Girls need to “see it, to believe it”, but even as women in the global workforce have made massive strides, the same cannot be said for women in the tech sector because of the low number of female workers. Like many aspects of change, it has to begin with visibility and many women struggle with this because they are barely any women on tech teams across the world; either one or none. In spite of this, women are the world’s most powerful consumers, revealed a study by Bloomberg, driving 70 to 80 percent of all consumer purchasing and therefore it is vital that there be more than just one woman in the room if tech companies are selling their products to women. It takes one to know one, right?
Women still have to prove themselves in spite of credentials while men are often taken at face value
Erica Hakonson, principal and founder of Maven Collective Marketing, a Squamish, British-Columbia-based digital marketing agency reveals that despite the fact of her owning a company, she is still questioned about her rates, and she often has to tell clients that she will prove to them that the job will be well done. “Unfortunately, in my experience, male peers are more likely to be taken at face value without having to justify their ability. Benchmarking and metrics have been a fixture of my career as a woman and a business owner to demonstrate my value. While this can be inconvenient at times, the skeptics have taught me that I’m enough and that the proof is in my work,” she writes. Also a mother, she recently joined the board of directors of an organization only to be asked if she had time for this sort of work. According to her, women are rarely celebrated if they have a family and are running a successful business, people forget that it is only because of this that women in business have become experts at managing their time all while balancing various roles at work and in the home.
“Female mentors helped me find my way then, and I count it a privilege now to pay it forward to other women – to show them they are capable”
Back in 2008, in the midst of the financial crisis in North America, she found herself without a job and having to move to Canada because of her husband. Not only did she have to work from the ground up again, but she decided she would try something different, entrepreneurship, saying, “I started my own business to give myself the opportunity and flexibility when I couldn’t find what I needed to move forward.
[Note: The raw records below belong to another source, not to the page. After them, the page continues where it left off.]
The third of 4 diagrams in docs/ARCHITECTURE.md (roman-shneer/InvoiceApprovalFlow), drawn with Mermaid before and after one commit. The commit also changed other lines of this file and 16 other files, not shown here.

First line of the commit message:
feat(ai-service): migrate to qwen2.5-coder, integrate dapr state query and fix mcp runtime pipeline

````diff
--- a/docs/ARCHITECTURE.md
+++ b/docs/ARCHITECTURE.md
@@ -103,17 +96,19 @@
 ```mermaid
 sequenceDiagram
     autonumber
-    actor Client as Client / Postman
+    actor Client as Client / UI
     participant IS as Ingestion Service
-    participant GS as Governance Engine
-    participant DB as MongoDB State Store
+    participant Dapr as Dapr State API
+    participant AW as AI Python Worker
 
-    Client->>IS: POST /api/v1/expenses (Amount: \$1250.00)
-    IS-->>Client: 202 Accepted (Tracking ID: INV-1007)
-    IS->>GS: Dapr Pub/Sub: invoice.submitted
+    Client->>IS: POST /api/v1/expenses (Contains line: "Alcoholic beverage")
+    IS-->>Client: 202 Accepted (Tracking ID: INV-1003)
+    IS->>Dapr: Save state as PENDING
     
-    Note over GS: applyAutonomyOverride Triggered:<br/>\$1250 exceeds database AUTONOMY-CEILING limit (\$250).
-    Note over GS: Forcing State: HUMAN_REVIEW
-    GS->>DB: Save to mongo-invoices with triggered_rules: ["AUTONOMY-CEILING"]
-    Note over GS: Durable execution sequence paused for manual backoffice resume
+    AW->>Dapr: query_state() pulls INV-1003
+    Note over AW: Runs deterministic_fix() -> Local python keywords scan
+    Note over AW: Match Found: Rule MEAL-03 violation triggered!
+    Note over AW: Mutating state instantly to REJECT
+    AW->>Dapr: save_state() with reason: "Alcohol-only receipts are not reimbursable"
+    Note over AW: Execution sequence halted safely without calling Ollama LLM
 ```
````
Outstanding female mentors helped me find my way then, and I count it a privilege now to pay it forward to other women – to show them they are capable.” Hence, successful women pay it forward and hence she has made a commitment to extending a hand up to others and she suggests that others do the same too. If there is anyone in positions of power in the tech industry, they must definitely use to bring people up and pave the way for a better future for women in tech.
Image credit: Velocity Global